Pakistan

Iran's 3rd relief batch sent to Pakistan flood victims

Bandar Abbas (port), August 12, IRNA - A plane load of Iran's 3rd humanitarian relief batch, prepared by Iranian Red Crescent Society, was forwarded to flood stricken victims in Pakistan Wednesday.

The aides' plane left the Bandar Abbas International Airport for Islamabad early Wednesday night.

Secretary General of the Red Crescent Society told IRNA while the Iranians' contributions were being loaded on the plane to be dispatched to Pakistan, "41 tons of the most needed items for the flood victims, such as tents, food stuff, floor covering, blankets and garments, are being loaded on this plane."

Zaher Rostami added, "Keeping in mind the huge dimensions of this devastating flood the president issued a state order to accelerate the assisting process to the flood victims, according to which so far 140 tons of required items have been sent to Pakistan.

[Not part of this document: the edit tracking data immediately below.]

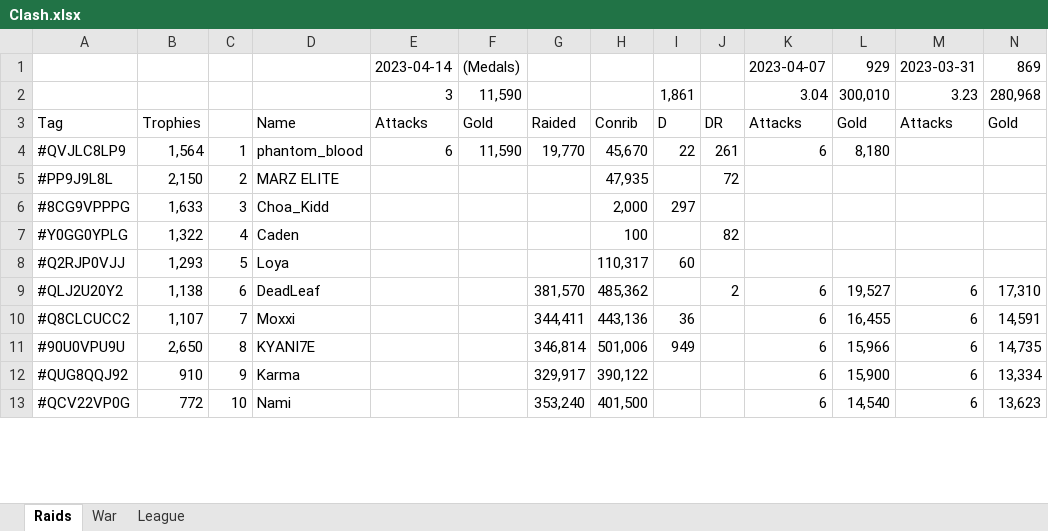
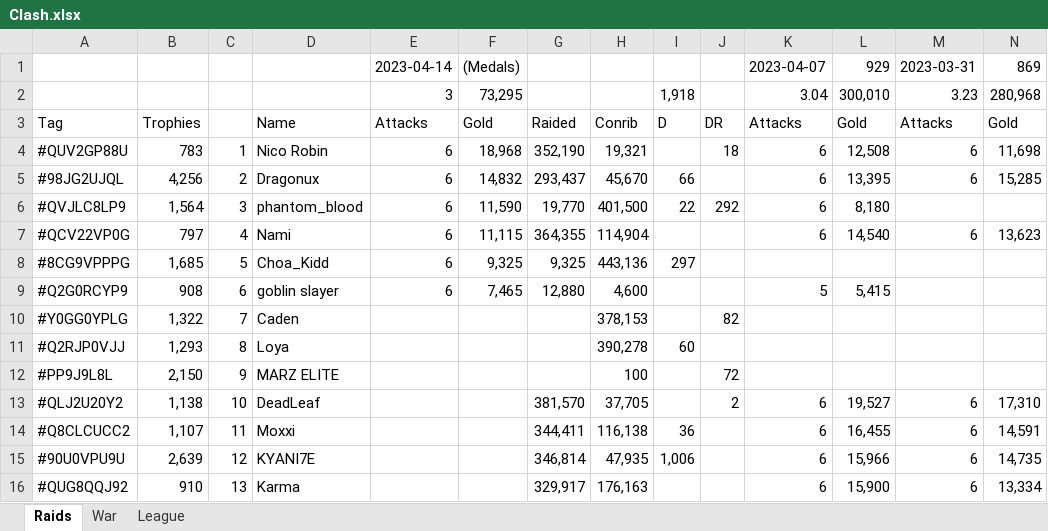
Before and after one commit to KYANI7E/Clans, an Excel workbook: Clash.xlsx, sheet Raids, drawn as a sheet; only a part is shown; values as stored, in another font and other column widths than the file's, no cell formats; removed rows and columns are numbered as before the commit, all else as after; rows hold the shown columns only; the diff covers the shown part only; the diff names each change by its address in the sheet, - before the commit and + after, or states it on an @@ line.

Commit message:
updating the clash file from bat manual run

```diff
--- a/Clash.xlsx (sheet Raids)
+++ b/Clash.xlsx (sheet Raids)
-F2: 11,590
+F2: 73,295
-I2: 1,861
+I2: 1,918
+row 4: #QUV2GP88U | 783 | 1 | Nico Robin | 6 | 18,968 | 352,190 | 19,321 |  | 18 | 6 | 12,508 | 6 | 11,698
+row 5: #98JG2UJQL | 4,256 | 2 | Dragonux | 6 | 14,832 | 293,437 | 45,670 | 66 |  | 6 | 13,395 | 6 | 15,285
-C6: 1
+C6: 3
-H6: 45,670
+H6: 401,500
-J6: 261
+J6: 292
-row 5: #PP9J9L8L | 2,150 | 2 | MARZ ELITE |  |  |  | 47,935 |  | 72
+row 7: #QCV22VP0G | 797 | 4 | Nami | 6 | 11,115 | 364,355 | 114,904 |  |  | 6 | 14,540 | 6 | 13,623
-B8: 1,633
+B8: 1,685
-C8: 3
+C8: 5
-E8: (empty)
+E8: 6
-F8: (empty)
+F8: 9,325
-G8: (empty)
+G8: 9,325
-H8: 2,000
+H8: 443,136
+row 9: #Q2G0RCYP9 | 908 | 6 | goblin slayer | 6 | 7,465 | 12,880 | 4,600 |  |  | 5 | 5,415
-C10: 4
+C10: 7
-H10: 100
+H10: 378,153
-C11: 5
+C11: 8
-H11: 110,317
+H11: 390,278
+row 12: #PP9J9L8L | 2,150 | 9 | MARZ ELITE |  |  |  | 100 |  | 72
-C13: 6
+C13: 10
-H13: 485,362
+H13: 37,705
-C14: 7
+C14: 11
-H14: 443,136
+H14: 116,138
-B15: 2,650
+B15: 2,639
-C15: 8
+C15: 12
-H15: 501,006
+H15: 47,935
-I15: 949
+I15: 1,006
-C16: 9
+C16: 13
-H16: 390,122
+H16: 176,163
-row 13: #QCV22VP0G | 772 | 10 | Nami |  |  | 353,240 | 401,500 |  |  | 6 | 14,540 | 6 | 13,623
```
Also changed, not shown: 4 added rows, 7 removed rows and 55 edited cells elsewhere in this sheet, sheet War, cell formats.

He added, "The first batch, comprised of 58 tons was forwarded in the shortest possible time, in less than 10 hours, by land and the second batch, comprised of 42 tons, was sent from Tehran by land on Tuesday night.

The official said that Iran's philanthropist contributions would continue and by the end of the week at least six more batches would be sent to Pakistan.

He said that the reason why Bandar Abbas was chosen for forwarding this 3rd batch was the capability of the Hormozgan Province in preparing humanitarian contributions, whose Red Crescent Society prepared and packed some 41 tons of humanitarian aided in less than 24 hours.

The number of people affected by catastrophic floods in Pakistan may outnumber those suffering from the recent major natural disasters -- the 2004 Indian Ocean tsunami, the 2005 South Asia earthquake and the 2010 Haiti earthquake, the United Nations said here on Monday.

"The number of people affected by Pakistan's floods is now estimated to be 13.8 million, according to the government of Pakistan," said a press release from the UN Office for the Coordination of Humanitarian Affairs (OCHA).

"While not all may be in need of immediate humanitarian assistance, and the severity of their needs has not yet been fully assessed, this is a higher figure than those who were affected by the 2005 South Asia tsunami (five million), the 2005 South Asia earthquake (three million), or the 2010 Haiti earthquake (three million)," the press release said. "The estimate of homes destroyed or seriously damaged -- 290,000 -- is almost the same as those destroyed in Haiti."

Earlier on Monday, UN Secretary-general Ban Ki-moon voiced his extreme concern over the massive floods that have killed hundreds of people in Pakistan, and urged donors to contribute generously to the humanitarian response, saying the effects of the disaster rivaled the impact of the earthquake that struck the South Asian country in 2005.

The earthquake is estimated to have claimed the lives of 80,000 people and caused widespread destruction in areas around Pakistan's border with India.

"The scale of this disaster [floods] rivals that of the earthquake in October 2005, but this time the geographic range is much greater," the secretary-general said during his monthly press conference at the UN Headquarters in New York.

"Let me stress now that we must also give thought to medium and longer-term assistance. This will be a major and protracted task," Ban said. "I appeal for donors to generously support Pakistan at this difficult time."